McGinty left the White House in 1998, and soon joined the K Street law/lobbying firm Troutman Sanders. Her sole lobbying client, for those three days, was drugmaker Glaxo Wellcome, a predecessor to Glaxo-Smithkline. The disclosure forms indicate she was Glaxo’s sole lobbyist at Troutman Sanders, lobbying the EPA on its rule on “chloroflourocarbon allotments.”

Glaxo in those days was petitioning the EPA to increase its allotment of permissible CFC emissions to Glaxo, which was the leading marketer of CFC-powered inhalers. Again, inhalers were a leading source of CFCs at that point. Glaxo repeatedly petitioned the EPA for a larger CFC allowance, pointing out in regulatory filings that the company was further behind on developing CFC-free inhalers than it had hoped — competitors were already marketing such ozone-friendly inhalers at the time.

In brief, while McGinty was Bill Clinton’s top environmental advisor, the Clinton administration cracked down on CFCs. She then left and went to work for a leading CFC emitter, pleading for ways out from under those limits.

McGinty in the following decade served at Gov. Ed Rendell’s Secretary of the Environment. (Rendell later became a corporate lobbyist, and he is now chairman of McGinty’s campaign.) Rendell and McGinty spent years handing tens of millions of dollars in subsidies to Spanish wind company Iberdrola and its subsidiaries.

As soon as she left the Rendell administration, McGinty took a spot on Iberdrola’s board. Iberdrola paid McGinty $100,000 a year in quarterly payments. The company cut her last $25,000 check on January 14, 2015, less than a week before she became Gov. Tom Wolf’s chief of staff, the Philadelphia Inquirer reported.

In 2014, Iberdrola subsidiary Gamesa had closed its Rendell-subsidized plant in Cambria County.

To sum up that story, Iberdrola came to Pennsylvania, and got corporate subsidies from McGinty. McGinty then got hundreds of thousands of dollars from Iberdrola while the company laid off Pennsylvanians.
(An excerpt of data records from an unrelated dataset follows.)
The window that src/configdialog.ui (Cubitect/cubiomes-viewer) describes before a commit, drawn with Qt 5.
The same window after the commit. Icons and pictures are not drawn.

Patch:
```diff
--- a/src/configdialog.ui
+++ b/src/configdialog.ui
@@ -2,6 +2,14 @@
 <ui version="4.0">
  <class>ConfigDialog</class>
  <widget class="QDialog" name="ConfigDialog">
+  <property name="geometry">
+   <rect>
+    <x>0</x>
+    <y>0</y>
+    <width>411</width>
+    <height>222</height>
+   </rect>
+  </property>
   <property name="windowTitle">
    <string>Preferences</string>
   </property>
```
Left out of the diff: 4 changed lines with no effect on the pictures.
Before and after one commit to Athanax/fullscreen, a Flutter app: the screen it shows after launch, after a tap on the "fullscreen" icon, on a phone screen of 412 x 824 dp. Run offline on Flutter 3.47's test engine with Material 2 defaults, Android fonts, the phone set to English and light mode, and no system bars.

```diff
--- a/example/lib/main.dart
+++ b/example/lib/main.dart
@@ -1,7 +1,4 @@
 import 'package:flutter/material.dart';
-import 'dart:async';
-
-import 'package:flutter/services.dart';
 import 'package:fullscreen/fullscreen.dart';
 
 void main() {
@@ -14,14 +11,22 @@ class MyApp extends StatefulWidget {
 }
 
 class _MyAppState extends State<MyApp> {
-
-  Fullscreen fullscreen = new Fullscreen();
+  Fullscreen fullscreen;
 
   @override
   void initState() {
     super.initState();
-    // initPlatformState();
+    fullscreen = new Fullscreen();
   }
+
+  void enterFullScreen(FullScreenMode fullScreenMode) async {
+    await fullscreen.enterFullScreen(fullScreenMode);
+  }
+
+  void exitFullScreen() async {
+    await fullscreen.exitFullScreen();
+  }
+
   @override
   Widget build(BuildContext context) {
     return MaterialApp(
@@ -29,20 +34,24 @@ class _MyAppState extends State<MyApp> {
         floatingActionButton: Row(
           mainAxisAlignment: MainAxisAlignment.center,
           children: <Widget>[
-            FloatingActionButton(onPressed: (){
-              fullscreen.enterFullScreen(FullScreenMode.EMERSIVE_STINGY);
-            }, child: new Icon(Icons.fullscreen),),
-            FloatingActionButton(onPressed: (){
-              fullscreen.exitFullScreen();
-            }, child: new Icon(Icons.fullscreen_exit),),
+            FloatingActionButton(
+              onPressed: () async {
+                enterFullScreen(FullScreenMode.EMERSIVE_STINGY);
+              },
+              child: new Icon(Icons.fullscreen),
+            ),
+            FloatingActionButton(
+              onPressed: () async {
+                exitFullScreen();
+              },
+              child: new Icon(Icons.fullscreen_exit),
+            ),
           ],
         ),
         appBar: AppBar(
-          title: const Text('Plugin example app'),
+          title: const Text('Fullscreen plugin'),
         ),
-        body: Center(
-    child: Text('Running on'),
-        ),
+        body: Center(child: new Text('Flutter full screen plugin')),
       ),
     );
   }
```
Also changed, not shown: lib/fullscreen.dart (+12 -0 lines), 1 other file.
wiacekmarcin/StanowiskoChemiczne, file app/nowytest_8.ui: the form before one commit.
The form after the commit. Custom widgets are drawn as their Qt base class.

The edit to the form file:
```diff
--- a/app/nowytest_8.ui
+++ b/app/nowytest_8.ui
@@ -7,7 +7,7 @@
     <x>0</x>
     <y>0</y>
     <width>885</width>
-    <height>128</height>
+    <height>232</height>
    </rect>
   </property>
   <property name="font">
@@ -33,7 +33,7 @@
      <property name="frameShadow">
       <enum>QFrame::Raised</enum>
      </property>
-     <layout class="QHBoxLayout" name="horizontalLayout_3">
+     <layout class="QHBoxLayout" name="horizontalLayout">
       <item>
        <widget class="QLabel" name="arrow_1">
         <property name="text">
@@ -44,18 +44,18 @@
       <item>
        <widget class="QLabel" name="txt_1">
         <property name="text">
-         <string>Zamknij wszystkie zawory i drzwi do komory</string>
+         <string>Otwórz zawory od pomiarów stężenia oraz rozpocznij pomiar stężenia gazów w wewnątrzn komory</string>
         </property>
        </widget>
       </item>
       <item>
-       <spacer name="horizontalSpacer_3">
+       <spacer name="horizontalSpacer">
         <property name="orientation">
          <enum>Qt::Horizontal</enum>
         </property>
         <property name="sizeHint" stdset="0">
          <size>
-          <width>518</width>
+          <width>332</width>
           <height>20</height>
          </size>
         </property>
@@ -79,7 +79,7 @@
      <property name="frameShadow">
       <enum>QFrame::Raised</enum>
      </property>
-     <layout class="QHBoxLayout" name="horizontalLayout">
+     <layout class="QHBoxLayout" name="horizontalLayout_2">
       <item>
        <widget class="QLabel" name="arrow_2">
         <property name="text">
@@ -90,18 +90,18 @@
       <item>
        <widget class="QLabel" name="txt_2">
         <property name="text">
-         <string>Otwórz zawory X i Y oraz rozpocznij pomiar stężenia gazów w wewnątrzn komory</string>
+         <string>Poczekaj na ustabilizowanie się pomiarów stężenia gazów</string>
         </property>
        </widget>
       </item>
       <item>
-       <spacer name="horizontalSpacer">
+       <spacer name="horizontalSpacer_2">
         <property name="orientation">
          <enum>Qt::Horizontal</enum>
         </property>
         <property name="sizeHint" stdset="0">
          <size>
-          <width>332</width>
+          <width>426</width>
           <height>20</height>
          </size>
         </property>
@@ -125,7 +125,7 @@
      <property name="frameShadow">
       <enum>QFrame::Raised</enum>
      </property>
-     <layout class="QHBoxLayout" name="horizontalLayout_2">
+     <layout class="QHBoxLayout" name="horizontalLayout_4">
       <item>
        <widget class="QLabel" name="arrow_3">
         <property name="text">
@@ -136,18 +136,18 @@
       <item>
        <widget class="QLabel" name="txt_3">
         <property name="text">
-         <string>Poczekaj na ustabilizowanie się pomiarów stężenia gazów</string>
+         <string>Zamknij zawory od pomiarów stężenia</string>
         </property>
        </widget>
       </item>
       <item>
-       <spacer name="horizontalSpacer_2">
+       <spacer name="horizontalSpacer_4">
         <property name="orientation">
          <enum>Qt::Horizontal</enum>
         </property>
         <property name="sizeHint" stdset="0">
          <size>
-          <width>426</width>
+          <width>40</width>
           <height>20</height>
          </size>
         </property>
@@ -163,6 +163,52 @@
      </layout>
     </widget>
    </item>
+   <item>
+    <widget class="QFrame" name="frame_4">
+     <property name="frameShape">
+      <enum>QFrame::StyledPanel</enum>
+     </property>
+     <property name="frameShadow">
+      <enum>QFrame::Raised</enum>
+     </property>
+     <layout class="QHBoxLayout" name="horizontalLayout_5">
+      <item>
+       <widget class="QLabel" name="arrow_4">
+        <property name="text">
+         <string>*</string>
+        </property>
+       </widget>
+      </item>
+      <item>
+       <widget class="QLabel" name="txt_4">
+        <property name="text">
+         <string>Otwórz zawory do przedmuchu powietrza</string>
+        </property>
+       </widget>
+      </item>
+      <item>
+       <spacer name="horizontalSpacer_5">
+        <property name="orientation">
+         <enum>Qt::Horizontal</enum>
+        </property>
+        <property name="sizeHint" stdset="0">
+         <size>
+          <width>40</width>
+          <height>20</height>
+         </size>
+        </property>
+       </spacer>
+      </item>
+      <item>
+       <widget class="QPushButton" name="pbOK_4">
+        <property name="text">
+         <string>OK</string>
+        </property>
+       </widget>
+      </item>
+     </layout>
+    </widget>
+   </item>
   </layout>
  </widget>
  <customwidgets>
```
McGinty’s Department of the Environment in 2007 held up Thar Energy as an example of the alternative energy the state should be funding. Secretary McGinty on at least one occasion met with a Thar executive about state grants. Thar later received state grants and contracts, after McGinty had left state government. In 2012, Thar Energy put McGinty on its board.

Perhaps you see a pattern here. McGinty’s time in the Clinton administration bore fruit for her on K Street, where she helped companies try to wriggle out from under Clinton Administration environmental policy. McGinty’s time in the Rendell administration bore fruit for her in corporate board rooms where she helped companies pocket the subsidies she had advocated.

Now she wants Pennsylvania Democrats to put another line on her resume. How is Katie McGinty planning to cash out of this stint in public service, and how do Democratic primary voters feel about being another stepping stone to corporate riches?